 Ahlas al-Zuhr
 The alternance of initial i- and yi is frequent; cf. Inal/Yinal
 But certainly not at all the Khalaj.
 i.e. Khalaji. In Indian pronunciation the middle short vowel of a tri-syllabic word regularly omitted (shafaqat > shafqat), shafaqal > while a mono-syllabic word ending in two consonants becomes bi-sylabic (fahm > faham).
 His father had the Turkish title Yughrush, see M. F. Koprulu, Zur Kentniss der altturkischen Titulatur, in Korosi Csoma Archivum, 1938, Erganzungsband, p. 339, who quotes Tarikh-e Farishta, I, 152, 155.

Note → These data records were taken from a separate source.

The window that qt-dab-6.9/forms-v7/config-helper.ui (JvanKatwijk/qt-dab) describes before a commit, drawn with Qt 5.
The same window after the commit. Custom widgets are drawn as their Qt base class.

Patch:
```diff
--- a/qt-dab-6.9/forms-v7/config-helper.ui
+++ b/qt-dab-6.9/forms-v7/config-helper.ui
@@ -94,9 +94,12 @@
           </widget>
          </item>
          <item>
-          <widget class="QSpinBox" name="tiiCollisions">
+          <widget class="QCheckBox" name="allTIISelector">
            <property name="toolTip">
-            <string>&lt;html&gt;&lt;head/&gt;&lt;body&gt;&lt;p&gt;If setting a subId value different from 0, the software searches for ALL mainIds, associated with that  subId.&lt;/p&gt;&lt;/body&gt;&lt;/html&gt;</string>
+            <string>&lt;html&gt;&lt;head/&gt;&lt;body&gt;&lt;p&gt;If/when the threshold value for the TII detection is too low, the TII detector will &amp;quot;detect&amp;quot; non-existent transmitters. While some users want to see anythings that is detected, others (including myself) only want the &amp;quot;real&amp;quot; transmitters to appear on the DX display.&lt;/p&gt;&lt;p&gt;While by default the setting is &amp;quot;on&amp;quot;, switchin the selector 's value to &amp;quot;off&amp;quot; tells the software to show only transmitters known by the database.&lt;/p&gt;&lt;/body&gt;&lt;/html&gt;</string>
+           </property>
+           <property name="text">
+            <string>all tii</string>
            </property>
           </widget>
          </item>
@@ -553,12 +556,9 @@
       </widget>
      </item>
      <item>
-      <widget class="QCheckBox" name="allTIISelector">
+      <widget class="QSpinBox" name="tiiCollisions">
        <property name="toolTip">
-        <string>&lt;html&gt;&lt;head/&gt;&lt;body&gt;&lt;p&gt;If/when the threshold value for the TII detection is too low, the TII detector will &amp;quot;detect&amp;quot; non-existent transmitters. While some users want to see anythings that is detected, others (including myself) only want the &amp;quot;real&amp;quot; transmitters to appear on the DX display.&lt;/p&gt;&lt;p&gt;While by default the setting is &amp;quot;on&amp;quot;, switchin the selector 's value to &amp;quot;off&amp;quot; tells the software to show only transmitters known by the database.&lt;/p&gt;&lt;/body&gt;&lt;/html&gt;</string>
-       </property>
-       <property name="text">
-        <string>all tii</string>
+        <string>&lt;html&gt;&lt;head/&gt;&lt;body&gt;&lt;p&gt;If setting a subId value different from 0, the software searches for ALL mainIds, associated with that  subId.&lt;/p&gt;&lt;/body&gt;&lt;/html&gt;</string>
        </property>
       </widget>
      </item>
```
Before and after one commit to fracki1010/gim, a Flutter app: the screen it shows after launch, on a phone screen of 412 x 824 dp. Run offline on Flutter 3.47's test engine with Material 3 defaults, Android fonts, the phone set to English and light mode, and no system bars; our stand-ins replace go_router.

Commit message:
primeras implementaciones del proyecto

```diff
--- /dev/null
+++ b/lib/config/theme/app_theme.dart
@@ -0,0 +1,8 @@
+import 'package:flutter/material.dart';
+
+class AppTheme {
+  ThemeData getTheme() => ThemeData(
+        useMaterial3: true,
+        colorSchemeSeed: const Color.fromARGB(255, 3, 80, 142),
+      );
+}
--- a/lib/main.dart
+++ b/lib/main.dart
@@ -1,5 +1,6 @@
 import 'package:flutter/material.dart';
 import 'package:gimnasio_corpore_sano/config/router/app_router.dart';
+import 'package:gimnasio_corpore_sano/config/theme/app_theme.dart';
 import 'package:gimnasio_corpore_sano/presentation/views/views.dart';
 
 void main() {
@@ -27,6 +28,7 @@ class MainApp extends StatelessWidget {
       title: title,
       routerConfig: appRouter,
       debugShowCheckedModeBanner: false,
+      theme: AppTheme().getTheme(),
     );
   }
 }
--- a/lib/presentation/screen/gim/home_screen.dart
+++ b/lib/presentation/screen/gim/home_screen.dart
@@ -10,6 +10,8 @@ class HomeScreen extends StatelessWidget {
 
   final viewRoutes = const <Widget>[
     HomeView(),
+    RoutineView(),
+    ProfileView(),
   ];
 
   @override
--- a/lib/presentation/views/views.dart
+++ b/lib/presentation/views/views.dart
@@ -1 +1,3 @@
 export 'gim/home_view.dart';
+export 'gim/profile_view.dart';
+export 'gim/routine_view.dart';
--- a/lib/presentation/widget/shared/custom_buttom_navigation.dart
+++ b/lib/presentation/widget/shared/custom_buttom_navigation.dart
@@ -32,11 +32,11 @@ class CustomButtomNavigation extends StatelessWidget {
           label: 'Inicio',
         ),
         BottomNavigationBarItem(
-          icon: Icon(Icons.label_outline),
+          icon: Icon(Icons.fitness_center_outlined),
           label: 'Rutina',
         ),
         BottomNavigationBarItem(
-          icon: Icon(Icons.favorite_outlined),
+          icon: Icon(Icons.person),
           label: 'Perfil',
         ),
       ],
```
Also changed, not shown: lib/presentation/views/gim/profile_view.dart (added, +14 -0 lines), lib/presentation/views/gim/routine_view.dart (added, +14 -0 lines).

 Or with a further reduction of the vowel: Ghilzae, in Persian Ghiljai
[12 See Longworth Dames, Afghanistan and Ghilzai in EI. The author seems not to have realized the weight of the earlier historical evidence and disbelieved the possibility of the transformation Khalaj > Ghilzai, fully admitted by other collaborators of the EI. (Barthold, Sir W. Haig); cf. laso Marquart, op. cit., 253. In fact there is absolutely nothing astonishing in a tribe of nomad habits changing its language. This happened with the Mongols settled among Turks and probably with some Turks living among Kurds. [Sir W. Haig in the Cambridge History of India, III, 90, gives a pertinent reply to Raverty: “If the Ghilzay be not Khaljis it is difficult to say what has become of the latter.”]
 Cf. Tabari, iii, 1416: Ghamish < Turkish Qamish “a reed”.